=== Section Start ===

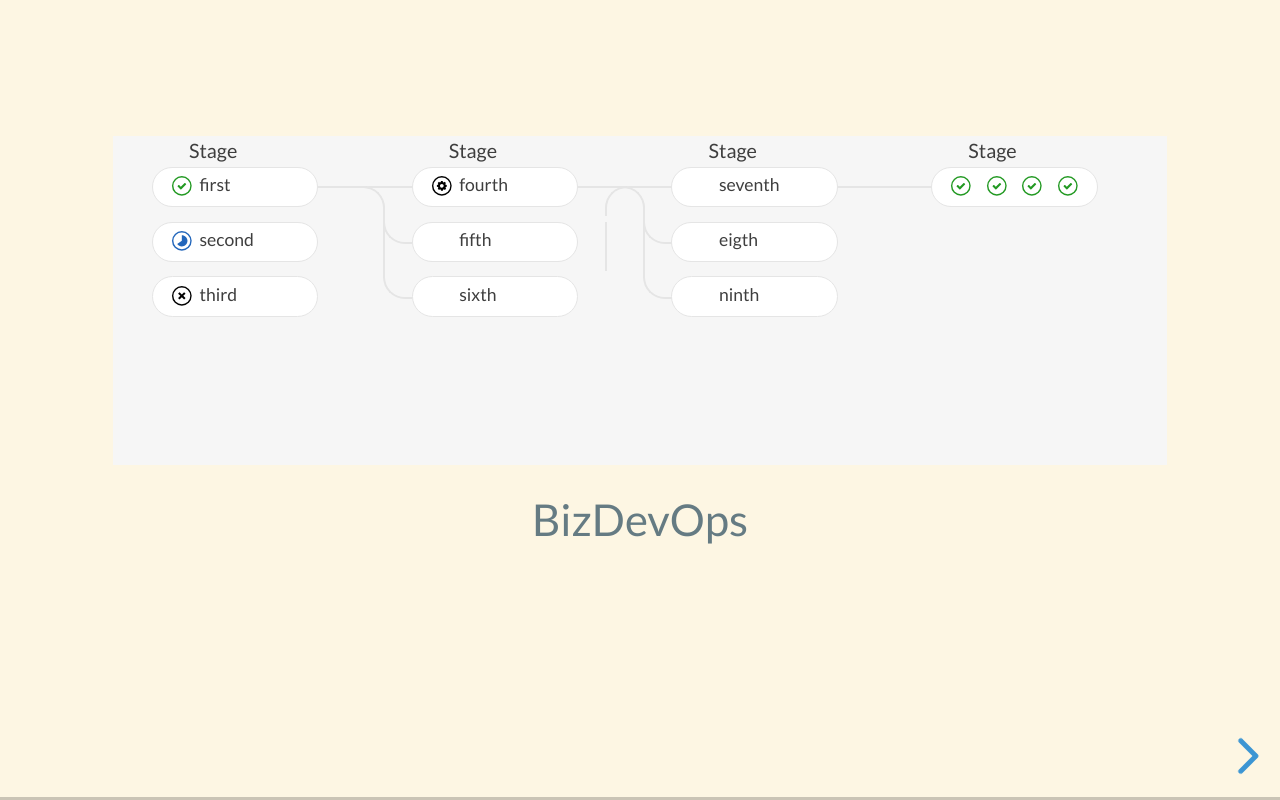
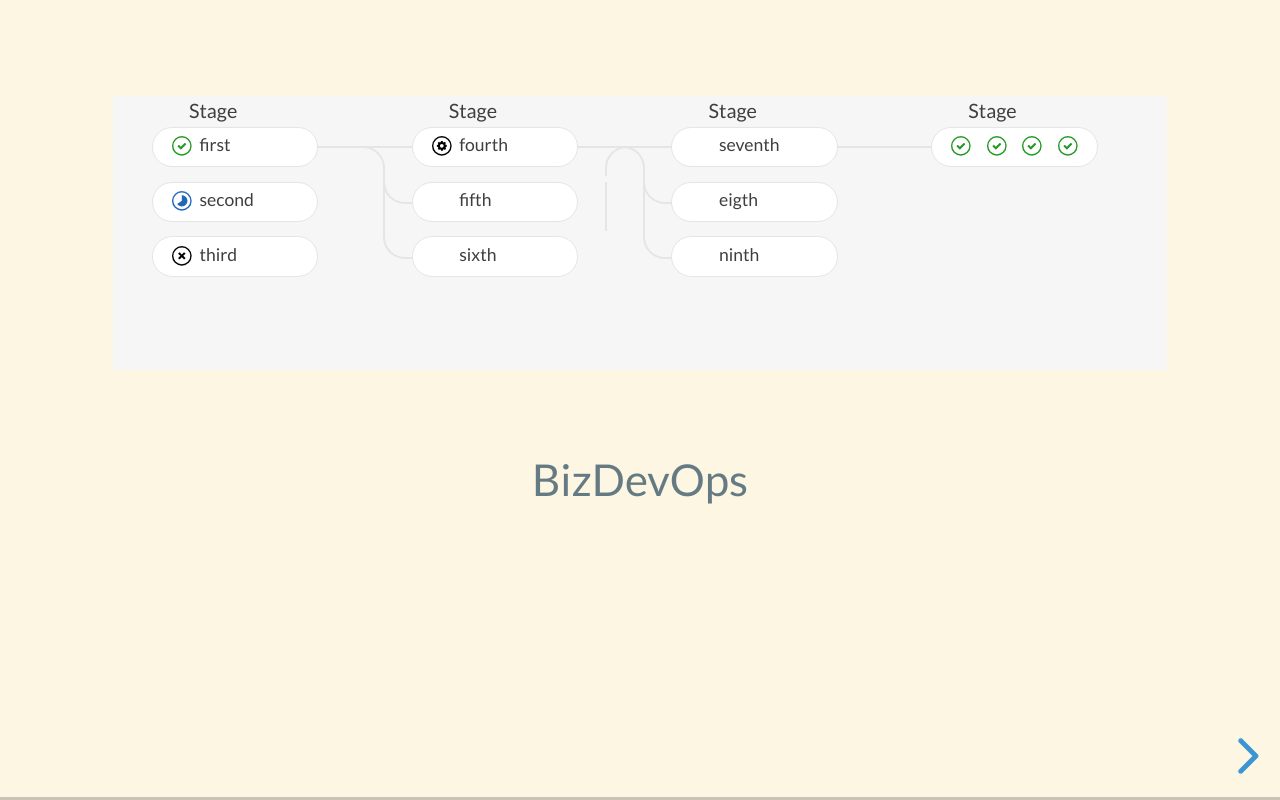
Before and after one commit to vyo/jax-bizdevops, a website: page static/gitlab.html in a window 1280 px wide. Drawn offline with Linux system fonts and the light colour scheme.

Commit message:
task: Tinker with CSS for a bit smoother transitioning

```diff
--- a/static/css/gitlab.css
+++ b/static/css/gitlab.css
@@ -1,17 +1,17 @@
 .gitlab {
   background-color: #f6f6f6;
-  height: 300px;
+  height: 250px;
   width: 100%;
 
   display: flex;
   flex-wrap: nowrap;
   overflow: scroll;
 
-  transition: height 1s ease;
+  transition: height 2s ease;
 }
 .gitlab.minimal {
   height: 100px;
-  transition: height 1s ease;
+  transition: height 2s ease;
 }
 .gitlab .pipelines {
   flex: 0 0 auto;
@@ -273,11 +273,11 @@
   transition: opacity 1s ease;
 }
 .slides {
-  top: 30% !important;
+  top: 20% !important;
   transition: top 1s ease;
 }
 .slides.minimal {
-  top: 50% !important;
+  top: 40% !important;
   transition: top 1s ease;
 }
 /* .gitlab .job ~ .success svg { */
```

=== Section End ===

WORK REQUEST: Looking at the entries above, work out how many lines contain "height", then reply with that number and no other words.

ANSWER AREA: 7